The 2002 Indian feature film Kaante is a remake of Reservoir Dogs that also includes elements from The Usual Suspects and Heat . Tarantino is said to have said of Kaante that this was his favorite copy of Reservoir Dogs .

The British television series Coupling satirized the opening scene of Reservoir Dogs in its episode Sex, Death & Nudity (2000).

There is also a video game of the same name to the film, which was released by Eidos Interactive in 2006 for PlayStation 2, Windows PC and Xbox. Because of some drastic depictions of violence, the game was not approved for sale in Australia and New Zealand. In the game Payday 2 it is possible to play a mission based on the film called Reservoir Dogs Heist .

The film cost around $ 1.2 million and grossed around $ 2.8 million.

Web links

Individual evidence

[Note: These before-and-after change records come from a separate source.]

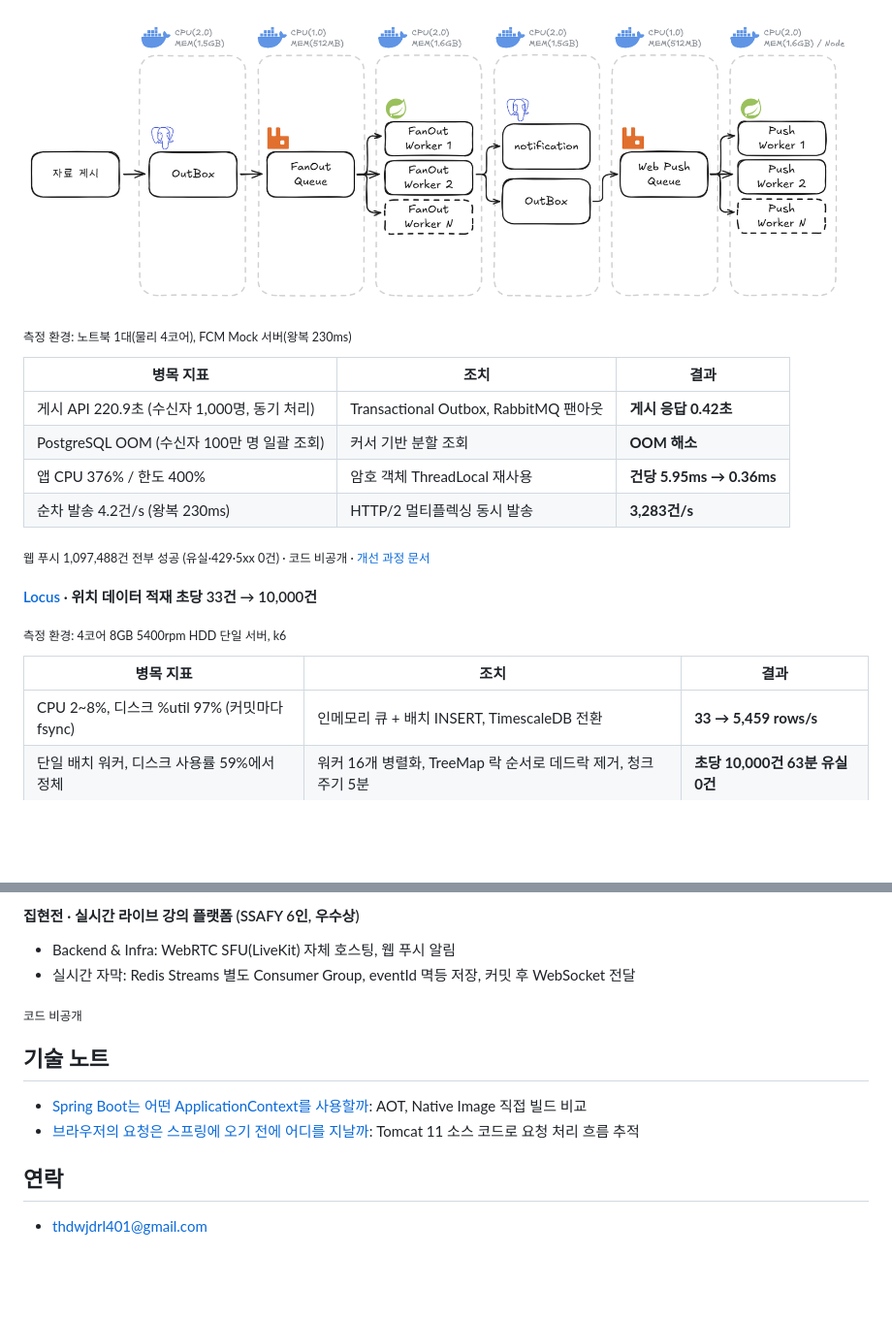
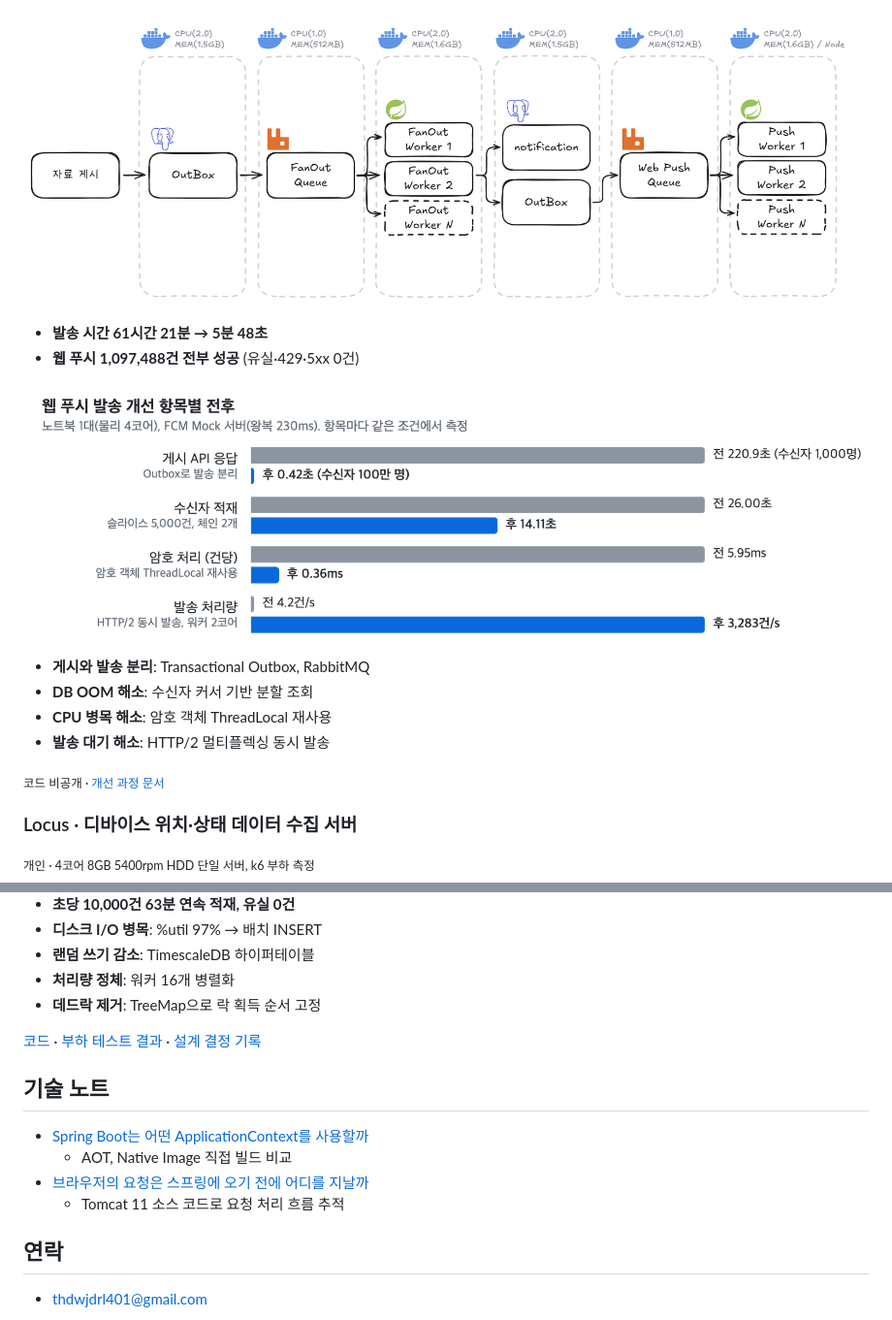
Before and after one commit to thdwjdrl401/thdwjdrl401, a Markdown page: README.md, 2 parts joined by grey strips. Shown at 97% size. Drawn GitHub-style; pictures changed too: assets/push-steps.png (added); blank space fills up the shorter version.

```diff
--- a/README.md
+++ b/README.md
@@ -26,23 +55,22 @@
   <img src="assets/push-architecture.png" width="100%" alt="강의 자료 게시 → Outbox → RabbitMQ 팬아웃 큐 → 팬아웃 워커 N개 → notification 테이블과 Outbox → 웹 푸시 큐 → 푸시 워커 N개">
 </picture>
 
-<sub>측정 환경: 노트북 1대(물리 4코어), FCM Mock 서버(왕복 230ms)</sub>
+- **발송 시간 61시간 21분 → 5분 48초**
+- **웹 푸시 1,097,488건 전부 성공** (유실·429·5xx 0건)
 
-| 병목 지표 | 조치 | 결과 |
-|---|---|---|
-| 게시 API 220.9초 (수신자 1,000명, 동기 처리) | Transactional Outbox, RabbitMQ 팬아웃 | **게시 응답 0.42초** |
-| PostgreSQL OOM (수신자 100만 명 일괄 조회) | 커서 기반 분할 조회 | **OOM 해소** |
-| 앱 CPU 376% / 한도 400% | 암호 객체 ThreadLocal 재사용 | **건당 5.95ms → 0.36ms** |
-| 순차 발송 4.2건/s (왕복 230ms) | HTTP/2 멀티플렉싱 동시 발송 | **3,283건/s** |
+<picture>
+  <source media="(prefers-color-scheme: dark)" srcset="assets/push-steps-dark.png">
+  <img src="assets/push-steps.png" width="100%" alt="개선 항목별 전후: 게시 API 응답 220.9초 → 0.42초, 수신자 적재 26.00초 → 14.11초, 암호 처리 5.95ms → 0.36ms, 발송 처리량 4.2건/s → 3,283건/s">
+</picture>
 
-<sub>웹 푸시 1,097,488건 전부 성공 (유실·429·5xx 0건) · 코드 비공개 · [개선 과정 문서](https://portfolio.thdwjdrl.com/notification/)</sub>
+- **게시와 발송 분리**: Transactional Outbox, RabbitMQ
+- **DB OOM 해소**: 수신자 커서 기반 분할 조회
+- **CPU 병목 해소**: 암호 객체 ThreadLocal 재사용
+- **발송 대기 해소**: HTTP/2 멀티플렉싱 동시 발송
 
-#### [Locus](https://github.com/thdwjdrl401/locus) · 위치 데이터 적재 초당 33건 → 10,000건
+<sub>코드 비공개 · [개선 과정 문서](https://portfolio.thdwjdrl.com/notification/)</sub>
 
-<sub>측정 환경: 4코어 8GB 5400rpm HDD 단일 서버, k6</sub>
+### Locus · 디바이스 위치·상태 데이터 수집 서버
 
-| 병목 지표 | 조치 | 결과 |
-|---|---|---|
-| CPU 2~8%, 디스크 %util 97% (커밋마다 fsync) | 인메모리 큐 + 배치 INSERT, TimescaleDB 전환 | **33 → 5,459 rows/s** |
-| 단일 배치 워커, 디스크 사용률 59%에서 정체 | 워커 16개 병렬화, TreeMap 락 순서로 데드락 제거, 청크 주기 5분 | **초당 10,000건 63분 유실 0건** |
+<sub>개인 · 4코어 8GB 5400rpm HDD 단일 서버, k6 부하 측정</sub>
 
@@ -50,15 +81,18 @@
 
-#### 집현전 · 실시간 라이브 강의 플랫폼 (SSAFY 6인, 우수상)
+- **초당 10,000건 63분 연속 적재, 유실 0건**
+- **디스크 I/O 병목**: %util 97% → 배치 INSERT
+- **랜덤 쓰기 감소**: TimescaleDB 하이퍼테이블
+- **처리량 정체**: 워커 16개 병렬화
+- **데드락 제거**: TreeMap으로 락 획득 순서 고정
 
-- Backend & Infra: WebRTC SFU(LiveKit) 자체 호스팅, 웹 푸시 알림
-- 실시간 자막: Redis Streams 별도 Consumer Group, eventId 멱등 저장, 커밋 후 WebSocket 전달
-
-<sub>코드 비공개</sub>
+[코드](https://github.com/thdwjdrl401/locus) · [부하 테스트 결과](https://github.com/thdwjdrl401/locus/blob/main/docs/PERFORMANCE.md) · [설계 결정 기록](https://github.com/thdwjdrl401/locus/tree/main/docs/decisions)
 
 ## 기술 노트
 
-- [Spring Boot는 어떤 ApplicationContext를 사용할까](https://github.com/SSAFY-CS-STUDY-15th/SongJeongKi/blob/java/from-browser-to-spring-process/Spring%20Boot%EB%8A%94%20%EC%96%B4%EB%96%A4%20ApplicationContext%EB%A5%BC%20%EC%82%AC%EC%9A%A9%ED%95%A0%EA%B9%8C.md): AOT, Native Image 직접 빌드 비교
-- [브라우저의 요청은 스프링에 오기 전에 어디를 지날까](https://github.com/SSAFY-CS-STUDY-15th/SongJeongKi/blob/java/from-browser-to-spring-process/%5BJAVA%5D-%EB%B8%8C%EB%9D%BC%EC%9A%B0%EC%A0%80%EC%9D%98%20%EC%9A%94%EC%B2%AD%EC%9D%B4%20%EC%8A%A4%ED%94%84%EB%A7%81%EA%B9%8C%EC%A7%80%20%EC%98%A4%EA%B8%B0%EA%B9%8C%EC%A7%80.md): Tomcat 11 소스 코드로 요청 처리 흐름 추적
+- [Spring Boot는 어떤 ApplicationContext를 사용할까](https://github.com/SSAFY-CS-STUDY-15th/SongJeongKi/blob/java/from-browser-to-spring-process/Spring%20Boot%EB%8A%94%20%EC%96%B4%EB%96%A4%20ApplicationContext%EB%A5%BC%20%EC%82%AC%EC%9A%A9%ED%95%A0%EA%B9%8C.md)
+  - AOT, Native Image 직접 빌드 비교
+- [브라우저의 요청은 스프링에 오기 전에 어디를 지날까](https://github.com/SSAFY-CS-STUDY-15th/SongJeongKi/blob/java/from-browser-to-spring-process/%5BJAVA%5D-%EB%B8%8C%EB%9D%BC%EC%9A%B0%EC%A0%80%EC%9D%98%20%EC%9A%94%EC%B2%AD%EC%9D%B4%20%EC%8A%A4%ED%94%84%EB%A7%81%EA%B9%8C%EC%A7%80%20%EC%98%A4%EA%B8%B0%EA%B9%8C%EC%A7%80.md)
+  - Tomcat 11 소스 코드로 요청 처리 흐름 추적
 
 ## 연락
 
```
Also changed, not shown: other parts of README.md (+42 -10 lines), assets/jip-caption-pipeline-dark.png (added), assets/jip-caption-pipeline.png (added), assets/locus-throughput-dark.png (added), assets/locus-throughput.png (added), assets/push-steps-dark.png (added).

  1. ↑ Certificate of Release for Reservoir Dogs - Wild Dogs . Voluntary self-regulation of the film industry , December 2012 (PDF; test number: 68 384 V).
  2. a b c d 14 Colorful Facts About Reservoir Dogs on
  3. The Taking of Pelham 123, review - The Taking of Pelham 123 is flashier but far less gritty than the 1974 original. - Telegraph (engl.) ( Memento of 2 August 2009 at the Internet Archive )
  4. Quentin Tarantino: The Great Recycler
  5. Thomas Bräutigam: Lexicon of film and television synchronization. More than 2000 films and series with their German voice actors etc. Schwarzkopf & Schwarzkopf, Berlin 2001, ISBN 3-89602-289-X , p. 304
  6. Reservoir Dogs Fig. DVD case
  7. ^ Reservoir Dogs - Wild Dogs. In: Lexicon of International Films . Film service , accessed March 2, 2017 .Template: LdiF / Maintenance / Access used 
  8. Reservoir Dogs: THR's 1992 Review In: The Hollywood Reporter , October 23, 2017. Retrieved May 2, 2018.
  9. Reservoir Dogs sS Retrieved May 2, 2018.
  10. ^ Reservoir Dogs see Retrieved May 2, 2018.
  11. Vega Brothers section on
  12. ^ Tarantino likes the cop-y & robber tale . In: The Times of India , The Times Group, May 11, 2007. Retrieved January 31, 2015. 
  13. EveryonePlays: Games Refused Classification in Australia ( Memento of the original from November 10, 2010 in the Internet Archive ) Info: The archive link was inserted automatically and has not yet been checked. Please check the original and archive link according to the instructions and then remove this notice. , accessed July 16, 2010 @1@ 2Template: Webachiv / IABot /
  14. ^ Reservoir Dogs Heist . In: Payday Wiki . ( [accessed December 17, 2017]).
  15. ↑ Box office results on (English)